When the word "setOnClickListener" appears in a line of the data below, list that line.

**** Study material ****

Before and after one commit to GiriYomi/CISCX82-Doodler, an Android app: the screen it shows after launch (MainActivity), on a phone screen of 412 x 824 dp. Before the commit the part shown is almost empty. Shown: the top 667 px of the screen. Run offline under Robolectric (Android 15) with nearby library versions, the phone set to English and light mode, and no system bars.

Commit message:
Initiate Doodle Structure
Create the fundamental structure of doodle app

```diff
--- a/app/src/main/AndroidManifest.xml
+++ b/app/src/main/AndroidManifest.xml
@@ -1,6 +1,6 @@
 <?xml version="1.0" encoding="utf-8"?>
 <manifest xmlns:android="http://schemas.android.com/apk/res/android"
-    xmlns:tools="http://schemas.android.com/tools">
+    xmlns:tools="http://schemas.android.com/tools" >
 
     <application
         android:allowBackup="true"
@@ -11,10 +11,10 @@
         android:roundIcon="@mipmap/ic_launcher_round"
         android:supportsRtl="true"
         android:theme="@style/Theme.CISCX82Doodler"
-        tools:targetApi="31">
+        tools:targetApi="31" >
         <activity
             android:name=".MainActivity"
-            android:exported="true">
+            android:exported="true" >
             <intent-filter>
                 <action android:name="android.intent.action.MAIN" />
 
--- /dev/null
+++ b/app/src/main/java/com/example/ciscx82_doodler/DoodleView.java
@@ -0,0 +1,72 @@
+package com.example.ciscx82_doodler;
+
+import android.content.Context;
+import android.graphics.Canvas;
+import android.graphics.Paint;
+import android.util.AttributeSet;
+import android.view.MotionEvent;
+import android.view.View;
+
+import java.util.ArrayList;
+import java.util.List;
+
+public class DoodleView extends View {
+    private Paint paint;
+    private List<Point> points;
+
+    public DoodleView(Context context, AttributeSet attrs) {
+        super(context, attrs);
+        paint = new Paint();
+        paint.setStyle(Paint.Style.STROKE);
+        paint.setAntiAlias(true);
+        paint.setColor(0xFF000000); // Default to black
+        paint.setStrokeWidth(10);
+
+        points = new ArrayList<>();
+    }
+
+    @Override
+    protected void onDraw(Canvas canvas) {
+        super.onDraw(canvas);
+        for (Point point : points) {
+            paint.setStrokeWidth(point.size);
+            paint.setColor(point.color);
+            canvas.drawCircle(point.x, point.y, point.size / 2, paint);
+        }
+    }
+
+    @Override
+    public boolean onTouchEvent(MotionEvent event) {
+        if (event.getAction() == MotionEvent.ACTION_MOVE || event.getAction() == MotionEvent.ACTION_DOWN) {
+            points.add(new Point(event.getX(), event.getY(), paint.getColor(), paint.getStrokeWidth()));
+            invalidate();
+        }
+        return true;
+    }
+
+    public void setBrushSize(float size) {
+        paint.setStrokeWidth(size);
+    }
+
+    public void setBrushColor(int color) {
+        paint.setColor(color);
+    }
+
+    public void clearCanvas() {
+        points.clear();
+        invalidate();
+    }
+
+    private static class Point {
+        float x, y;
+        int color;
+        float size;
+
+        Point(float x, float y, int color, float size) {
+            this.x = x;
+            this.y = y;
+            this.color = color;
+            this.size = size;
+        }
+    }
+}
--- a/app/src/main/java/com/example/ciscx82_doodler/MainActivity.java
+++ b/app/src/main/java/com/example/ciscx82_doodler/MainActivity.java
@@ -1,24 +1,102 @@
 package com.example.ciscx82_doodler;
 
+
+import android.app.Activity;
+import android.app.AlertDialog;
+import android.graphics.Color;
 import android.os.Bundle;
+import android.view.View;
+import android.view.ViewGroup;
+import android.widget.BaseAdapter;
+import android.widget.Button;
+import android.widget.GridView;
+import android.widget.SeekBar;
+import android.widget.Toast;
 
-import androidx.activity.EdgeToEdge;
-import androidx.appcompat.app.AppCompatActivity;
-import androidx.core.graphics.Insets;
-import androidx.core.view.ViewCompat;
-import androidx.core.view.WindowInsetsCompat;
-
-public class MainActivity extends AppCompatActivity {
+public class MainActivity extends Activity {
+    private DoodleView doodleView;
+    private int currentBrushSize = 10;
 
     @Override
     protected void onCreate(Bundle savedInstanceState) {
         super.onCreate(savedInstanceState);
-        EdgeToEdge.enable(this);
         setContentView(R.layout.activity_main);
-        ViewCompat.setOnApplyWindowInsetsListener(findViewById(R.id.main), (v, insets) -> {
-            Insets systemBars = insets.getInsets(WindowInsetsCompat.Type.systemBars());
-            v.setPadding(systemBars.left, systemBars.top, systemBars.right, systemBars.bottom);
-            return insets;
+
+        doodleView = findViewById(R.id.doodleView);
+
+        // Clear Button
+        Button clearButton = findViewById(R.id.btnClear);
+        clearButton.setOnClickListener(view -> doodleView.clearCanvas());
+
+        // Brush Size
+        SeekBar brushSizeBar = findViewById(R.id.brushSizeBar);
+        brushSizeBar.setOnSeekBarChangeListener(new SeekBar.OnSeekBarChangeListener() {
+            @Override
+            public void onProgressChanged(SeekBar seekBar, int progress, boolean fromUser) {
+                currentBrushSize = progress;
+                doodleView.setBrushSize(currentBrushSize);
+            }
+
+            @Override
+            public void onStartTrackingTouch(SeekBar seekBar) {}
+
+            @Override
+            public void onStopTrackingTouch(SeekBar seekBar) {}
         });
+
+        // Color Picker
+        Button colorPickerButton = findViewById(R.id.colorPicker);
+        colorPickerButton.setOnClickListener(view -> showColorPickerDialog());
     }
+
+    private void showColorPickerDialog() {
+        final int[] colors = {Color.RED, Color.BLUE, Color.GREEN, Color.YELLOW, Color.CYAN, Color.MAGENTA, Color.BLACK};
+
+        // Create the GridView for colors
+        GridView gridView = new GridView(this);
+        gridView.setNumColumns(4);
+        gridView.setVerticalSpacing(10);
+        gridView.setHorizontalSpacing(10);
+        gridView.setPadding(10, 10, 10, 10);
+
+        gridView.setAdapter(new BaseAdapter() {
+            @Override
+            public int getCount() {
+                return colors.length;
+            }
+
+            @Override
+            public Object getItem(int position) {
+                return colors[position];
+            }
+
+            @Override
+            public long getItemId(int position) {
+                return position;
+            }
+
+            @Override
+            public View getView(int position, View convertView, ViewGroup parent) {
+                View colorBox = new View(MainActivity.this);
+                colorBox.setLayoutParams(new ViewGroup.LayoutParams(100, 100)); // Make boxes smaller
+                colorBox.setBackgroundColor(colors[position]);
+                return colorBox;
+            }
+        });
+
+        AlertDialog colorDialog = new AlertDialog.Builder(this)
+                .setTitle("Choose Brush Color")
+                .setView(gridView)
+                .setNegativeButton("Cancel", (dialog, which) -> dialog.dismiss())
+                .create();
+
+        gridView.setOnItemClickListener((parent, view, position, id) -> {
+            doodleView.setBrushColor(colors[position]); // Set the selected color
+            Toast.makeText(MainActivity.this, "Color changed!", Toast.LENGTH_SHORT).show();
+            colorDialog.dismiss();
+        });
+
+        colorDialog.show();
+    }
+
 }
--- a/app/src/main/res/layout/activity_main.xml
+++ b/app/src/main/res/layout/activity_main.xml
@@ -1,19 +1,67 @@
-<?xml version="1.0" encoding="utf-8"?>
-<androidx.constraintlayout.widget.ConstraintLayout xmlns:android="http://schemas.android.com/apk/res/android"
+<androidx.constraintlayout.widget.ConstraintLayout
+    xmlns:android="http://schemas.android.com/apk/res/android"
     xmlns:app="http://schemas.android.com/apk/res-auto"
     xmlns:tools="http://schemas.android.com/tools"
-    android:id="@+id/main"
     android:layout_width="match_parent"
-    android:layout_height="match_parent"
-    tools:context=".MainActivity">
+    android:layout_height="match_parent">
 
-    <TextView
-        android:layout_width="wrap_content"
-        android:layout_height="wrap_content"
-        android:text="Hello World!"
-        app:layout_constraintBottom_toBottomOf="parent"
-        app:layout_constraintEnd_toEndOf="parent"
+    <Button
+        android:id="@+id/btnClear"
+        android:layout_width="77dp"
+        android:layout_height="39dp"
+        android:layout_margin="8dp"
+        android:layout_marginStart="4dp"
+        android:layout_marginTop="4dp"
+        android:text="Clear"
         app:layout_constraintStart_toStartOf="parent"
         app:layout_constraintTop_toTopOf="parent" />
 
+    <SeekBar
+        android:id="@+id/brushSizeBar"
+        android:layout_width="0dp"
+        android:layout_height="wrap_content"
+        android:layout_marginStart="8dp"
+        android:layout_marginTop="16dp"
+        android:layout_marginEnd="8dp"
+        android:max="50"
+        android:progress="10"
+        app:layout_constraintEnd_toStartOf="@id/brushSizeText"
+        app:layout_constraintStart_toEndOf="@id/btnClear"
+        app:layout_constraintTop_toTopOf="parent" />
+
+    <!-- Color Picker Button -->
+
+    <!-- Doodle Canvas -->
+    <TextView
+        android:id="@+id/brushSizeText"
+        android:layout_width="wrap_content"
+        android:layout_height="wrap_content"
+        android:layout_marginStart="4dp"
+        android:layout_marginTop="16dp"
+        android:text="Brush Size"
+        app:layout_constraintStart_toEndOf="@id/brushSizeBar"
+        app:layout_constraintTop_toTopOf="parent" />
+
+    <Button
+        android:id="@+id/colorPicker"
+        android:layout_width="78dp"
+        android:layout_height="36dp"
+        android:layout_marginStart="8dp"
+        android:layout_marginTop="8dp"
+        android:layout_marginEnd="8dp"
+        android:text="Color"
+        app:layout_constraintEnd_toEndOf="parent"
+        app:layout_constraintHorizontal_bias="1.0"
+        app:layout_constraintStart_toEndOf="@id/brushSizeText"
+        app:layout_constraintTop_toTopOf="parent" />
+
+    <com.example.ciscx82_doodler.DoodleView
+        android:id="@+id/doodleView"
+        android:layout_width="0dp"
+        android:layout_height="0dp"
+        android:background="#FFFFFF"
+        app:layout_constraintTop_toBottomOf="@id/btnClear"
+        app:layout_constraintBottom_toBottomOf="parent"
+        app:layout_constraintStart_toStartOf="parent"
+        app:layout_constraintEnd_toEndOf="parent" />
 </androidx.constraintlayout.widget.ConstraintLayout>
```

****

Written answer:
+        clearButton.setOnClickListener(view -> doodleView.clearCanvas());
+        colorPickerButton.setOnClickListener(view -> showColorPickerDialog());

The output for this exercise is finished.